Task item » A complete answer lists every line of the material where the string "return" occurs.

Records for this exercise »
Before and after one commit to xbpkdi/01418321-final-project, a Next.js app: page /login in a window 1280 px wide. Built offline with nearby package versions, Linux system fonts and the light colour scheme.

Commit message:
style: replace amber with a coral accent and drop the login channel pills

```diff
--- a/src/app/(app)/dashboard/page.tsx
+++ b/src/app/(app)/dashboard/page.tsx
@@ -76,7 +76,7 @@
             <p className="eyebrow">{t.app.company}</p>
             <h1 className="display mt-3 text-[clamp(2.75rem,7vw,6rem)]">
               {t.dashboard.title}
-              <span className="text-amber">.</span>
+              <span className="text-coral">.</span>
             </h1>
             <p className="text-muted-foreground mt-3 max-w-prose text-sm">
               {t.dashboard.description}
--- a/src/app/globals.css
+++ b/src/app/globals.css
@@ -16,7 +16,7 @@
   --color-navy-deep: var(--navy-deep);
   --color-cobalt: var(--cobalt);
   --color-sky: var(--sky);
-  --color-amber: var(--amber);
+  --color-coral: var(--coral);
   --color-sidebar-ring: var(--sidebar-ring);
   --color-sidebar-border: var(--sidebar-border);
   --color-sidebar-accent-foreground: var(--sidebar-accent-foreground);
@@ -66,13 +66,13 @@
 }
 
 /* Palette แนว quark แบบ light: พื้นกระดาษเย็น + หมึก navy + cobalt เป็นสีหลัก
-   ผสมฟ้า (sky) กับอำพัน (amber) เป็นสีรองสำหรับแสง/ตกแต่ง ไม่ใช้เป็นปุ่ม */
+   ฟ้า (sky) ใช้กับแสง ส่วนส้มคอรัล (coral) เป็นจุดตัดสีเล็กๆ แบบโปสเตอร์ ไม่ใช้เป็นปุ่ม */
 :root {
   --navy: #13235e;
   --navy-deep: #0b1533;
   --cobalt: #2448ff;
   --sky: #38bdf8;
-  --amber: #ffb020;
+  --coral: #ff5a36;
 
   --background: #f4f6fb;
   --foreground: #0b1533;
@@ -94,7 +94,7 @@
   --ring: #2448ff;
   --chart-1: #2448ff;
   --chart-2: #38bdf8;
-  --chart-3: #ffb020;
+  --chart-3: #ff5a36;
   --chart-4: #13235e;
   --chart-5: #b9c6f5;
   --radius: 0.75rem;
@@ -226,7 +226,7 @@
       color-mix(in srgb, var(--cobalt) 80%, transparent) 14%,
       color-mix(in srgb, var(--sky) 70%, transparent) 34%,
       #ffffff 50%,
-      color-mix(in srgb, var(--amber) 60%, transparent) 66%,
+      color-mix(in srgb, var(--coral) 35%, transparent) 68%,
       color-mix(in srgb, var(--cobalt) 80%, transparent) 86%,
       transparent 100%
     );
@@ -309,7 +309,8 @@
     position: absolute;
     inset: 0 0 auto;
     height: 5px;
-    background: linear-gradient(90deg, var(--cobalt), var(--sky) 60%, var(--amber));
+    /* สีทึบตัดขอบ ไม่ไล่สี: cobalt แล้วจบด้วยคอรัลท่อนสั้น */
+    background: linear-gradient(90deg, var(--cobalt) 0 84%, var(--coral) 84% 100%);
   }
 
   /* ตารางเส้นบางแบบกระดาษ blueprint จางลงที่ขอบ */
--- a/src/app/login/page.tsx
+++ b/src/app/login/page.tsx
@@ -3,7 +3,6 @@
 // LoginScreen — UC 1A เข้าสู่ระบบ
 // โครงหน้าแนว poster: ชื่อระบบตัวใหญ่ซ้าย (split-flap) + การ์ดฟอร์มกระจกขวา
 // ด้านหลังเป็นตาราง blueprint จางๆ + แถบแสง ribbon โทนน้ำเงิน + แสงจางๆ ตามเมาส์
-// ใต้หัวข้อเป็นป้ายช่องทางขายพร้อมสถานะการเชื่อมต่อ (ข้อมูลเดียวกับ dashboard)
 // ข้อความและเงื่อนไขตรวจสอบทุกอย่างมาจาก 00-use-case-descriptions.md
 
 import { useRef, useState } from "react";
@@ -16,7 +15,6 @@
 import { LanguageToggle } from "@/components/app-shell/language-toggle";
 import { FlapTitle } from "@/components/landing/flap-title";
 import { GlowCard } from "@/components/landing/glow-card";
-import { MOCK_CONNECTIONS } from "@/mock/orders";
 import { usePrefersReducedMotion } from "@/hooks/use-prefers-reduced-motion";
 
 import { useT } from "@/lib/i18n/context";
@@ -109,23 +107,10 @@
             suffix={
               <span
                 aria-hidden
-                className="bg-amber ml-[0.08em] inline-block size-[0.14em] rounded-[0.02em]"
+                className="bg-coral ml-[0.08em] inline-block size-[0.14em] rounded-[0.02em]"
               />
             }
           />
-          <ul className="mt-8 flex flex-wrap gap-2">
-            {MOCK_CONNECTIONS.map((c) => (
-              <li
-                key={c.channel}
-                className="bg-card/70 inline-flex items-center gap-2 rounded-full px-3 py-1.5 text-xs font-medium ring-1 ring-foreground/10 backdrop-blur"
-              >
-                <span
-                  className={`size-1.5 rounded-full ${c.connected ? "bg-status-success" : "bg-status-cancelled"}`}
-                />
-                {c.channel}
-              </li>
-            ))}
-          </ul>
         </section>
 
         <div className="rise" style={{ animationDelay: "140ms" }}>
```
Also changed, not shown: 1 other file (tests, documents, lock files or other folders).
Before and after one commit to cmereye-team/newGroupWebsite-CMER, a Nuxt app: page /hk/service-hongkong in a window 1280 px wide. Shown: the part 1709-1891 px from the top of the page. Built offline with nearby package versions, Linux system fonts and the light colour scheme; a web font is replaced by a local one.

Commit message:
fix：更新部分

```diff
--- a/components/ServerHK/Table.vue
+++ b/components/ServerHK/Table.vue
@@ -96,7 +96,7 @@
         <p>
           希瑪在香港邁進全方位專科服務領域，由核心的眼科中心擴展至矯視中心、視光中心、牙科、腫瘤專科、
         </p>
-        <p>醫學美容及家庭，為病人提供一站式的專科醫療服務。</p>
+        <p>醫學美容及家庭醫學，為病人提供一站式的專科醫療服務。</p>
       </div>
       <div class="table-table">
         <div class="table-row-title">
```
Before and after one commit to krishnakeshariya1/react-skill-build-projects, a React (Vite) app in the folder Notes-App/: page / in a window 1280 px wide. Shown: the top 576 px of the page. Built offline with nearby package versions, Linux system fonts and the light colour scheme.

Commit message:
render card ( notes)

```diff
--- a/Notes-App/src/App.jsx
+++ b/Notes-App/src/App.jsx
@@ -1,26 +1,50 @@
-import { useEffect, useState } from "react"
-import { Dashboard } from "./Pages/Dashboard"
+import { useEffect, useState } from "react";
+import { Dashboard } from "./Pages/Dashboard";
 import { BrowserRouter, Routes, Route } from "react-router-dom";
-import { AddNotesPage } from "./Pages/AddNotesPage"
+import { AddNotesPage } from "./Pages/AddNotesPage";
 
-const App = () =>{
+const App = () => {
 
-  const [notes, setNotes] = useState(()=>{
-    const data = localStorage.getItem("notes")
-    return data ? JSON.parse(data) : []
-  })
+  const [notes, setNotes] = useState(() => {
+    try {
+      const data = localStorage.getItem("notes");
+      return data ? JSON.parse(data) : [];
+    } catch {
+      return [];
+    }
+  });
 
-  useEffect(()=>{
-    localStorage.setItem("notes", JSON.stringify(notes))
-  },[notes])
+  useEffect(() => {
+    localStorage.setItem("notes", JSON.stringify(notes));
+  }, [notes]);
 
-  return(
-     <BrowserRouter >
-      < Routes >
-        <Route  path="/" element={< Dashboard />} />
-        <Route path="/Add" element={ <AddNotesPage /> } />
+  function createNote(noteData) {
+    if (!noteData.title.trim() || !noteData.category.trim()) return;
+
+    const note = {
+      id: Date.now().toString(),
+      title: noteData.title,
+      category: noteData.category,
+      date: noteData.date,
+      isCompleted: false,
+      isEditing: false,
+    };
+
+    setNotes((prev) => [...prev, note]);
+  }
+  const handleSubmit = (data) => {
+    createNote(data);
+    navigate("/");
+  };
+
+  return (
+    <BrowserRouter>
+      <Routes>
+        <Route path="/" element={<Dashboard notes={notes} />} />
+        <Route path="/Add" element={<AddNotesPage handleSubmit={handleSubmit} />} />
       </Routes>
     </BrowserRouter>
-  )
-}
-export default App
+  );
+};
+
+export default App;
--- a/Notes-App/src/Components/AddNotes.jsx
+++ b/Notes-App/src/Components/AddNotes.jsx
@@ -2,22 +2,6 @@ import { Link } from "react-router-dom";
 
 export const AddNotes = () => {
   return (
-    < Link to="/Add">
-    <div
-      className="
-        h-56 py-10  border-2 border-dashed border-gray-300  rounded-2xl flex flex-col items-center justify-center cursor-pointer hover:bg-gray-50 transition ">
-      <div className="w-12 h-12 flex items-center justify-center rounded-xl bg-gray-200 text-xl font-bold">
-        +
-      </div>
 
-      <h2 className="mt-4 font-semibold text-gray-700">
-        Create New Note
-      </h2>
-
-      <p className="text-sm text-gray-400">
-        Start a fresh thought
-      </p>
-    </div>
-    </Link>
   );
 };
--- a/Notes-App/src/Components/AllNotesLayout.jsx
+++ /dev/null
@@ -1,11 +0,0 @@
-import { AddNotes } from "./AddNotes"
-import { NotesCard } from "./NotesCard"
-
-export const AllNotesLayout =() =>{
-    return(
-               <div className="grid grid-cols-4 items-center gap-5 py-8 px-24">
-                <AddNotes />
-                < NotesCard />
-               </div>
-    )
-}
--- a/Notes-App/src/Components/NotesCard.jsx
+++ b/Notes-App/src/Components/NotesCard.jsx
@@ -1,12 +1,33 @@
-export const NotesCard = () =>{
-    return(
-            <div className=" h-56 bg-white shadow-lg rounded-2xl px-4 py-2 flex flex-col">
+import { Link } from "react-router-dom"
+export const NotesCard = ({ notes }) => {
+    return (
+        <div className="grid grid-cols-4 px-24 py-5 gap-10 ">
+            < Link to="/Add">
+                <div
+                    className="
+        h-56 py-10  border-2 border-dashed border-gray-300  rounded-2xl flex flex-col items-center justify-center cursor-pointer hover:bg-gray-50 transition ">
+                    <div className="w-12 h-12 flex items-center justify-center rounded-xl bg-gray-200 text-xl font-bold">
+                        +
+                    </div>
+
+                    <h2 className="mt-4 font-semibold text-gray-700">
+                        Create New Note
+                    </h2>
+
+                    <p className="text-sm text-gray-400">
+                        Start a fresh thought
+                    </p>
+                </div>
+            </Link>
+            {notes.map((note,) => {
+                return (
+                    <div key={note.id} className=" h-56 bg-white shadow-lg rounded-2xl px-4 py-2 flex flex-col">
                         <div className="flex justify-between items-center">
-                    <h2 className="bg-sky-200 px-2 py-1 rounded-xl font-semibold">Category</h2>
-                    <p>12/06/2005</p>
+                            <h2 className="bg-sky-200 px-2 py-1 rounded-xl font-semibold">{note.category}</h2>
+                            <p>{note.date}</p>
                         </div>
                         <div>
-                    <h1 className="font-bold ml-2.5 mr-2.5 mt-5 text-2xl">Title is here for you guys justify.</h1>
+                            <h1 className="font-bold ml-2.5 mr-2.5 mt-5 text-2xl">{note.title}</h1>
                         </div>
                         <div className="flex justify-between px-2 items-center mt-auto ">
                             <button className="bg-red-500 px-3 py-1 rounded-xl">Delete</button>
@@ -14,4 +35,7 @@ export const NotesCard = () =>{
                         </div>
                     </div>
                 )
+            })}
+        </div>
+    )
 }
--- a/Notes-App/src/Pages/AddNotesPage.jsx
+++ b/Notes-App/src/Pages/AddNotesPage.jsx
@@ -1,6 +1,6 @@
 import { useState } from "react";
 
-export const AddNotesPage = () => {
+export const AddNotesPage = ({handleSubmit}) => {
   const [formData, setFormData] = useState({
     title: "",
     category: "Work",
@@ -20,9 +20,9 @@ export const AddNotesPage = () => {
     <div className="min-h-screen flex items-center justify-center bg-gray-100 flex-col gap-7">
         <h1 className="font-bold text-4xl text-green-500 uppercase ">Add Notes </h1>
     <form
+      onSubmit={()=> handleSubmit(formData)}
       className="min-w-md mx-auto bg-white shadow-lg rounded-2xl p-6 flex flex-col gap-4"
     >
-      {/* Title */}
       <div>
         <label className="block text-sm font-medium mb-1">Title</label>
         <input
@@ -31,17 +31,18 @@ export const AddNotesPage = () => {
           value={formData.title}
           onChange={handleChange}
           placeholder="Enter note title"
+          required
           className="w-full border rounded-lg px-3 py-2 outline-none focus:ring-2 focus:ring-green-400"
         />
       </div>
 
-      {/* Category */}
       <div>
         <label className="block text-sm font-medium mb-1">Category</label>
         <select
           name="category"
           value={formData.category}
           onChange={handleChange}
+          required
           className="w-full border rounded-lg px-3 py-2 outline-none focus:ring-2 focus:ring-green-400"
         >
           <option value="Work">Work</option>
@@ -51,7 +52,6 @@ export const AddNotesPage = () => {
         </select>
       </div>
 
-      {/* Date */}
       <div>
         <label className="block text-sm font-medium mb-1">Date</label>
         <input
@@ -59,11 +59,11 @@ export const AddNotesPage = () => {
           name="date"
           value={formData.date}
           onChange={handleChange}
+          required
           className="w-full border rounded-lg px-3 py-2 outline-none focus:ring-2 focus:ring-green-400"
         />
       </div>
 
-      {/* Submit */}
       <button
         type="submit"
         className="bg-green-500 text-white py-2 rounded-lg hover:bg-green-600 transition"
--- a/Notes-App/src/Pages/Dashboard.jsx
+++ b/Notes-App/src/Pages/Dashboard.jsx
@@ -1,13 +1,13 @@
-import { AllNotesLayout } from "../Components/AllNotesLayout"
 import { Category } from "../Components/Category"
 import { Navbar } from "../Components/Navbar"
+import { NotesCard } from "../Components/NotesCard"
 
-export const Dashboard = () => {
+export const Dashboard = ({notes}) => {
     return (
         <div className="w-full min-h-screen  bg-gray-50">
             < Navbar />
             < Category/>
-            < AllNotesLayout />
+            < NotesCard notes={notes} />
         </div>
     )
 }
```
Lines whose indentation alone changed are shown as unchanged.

Response below »
-    return data ? JSON.parse(data) : []
+      return data ? JSON.parse(data) : [];
+      return [];
-  return(
+    if (!noteData.title.trim() || !noteData.category.trim()) return;
+  return (
   return (
-    return(
-    return(
+    return (
+                return (
     return (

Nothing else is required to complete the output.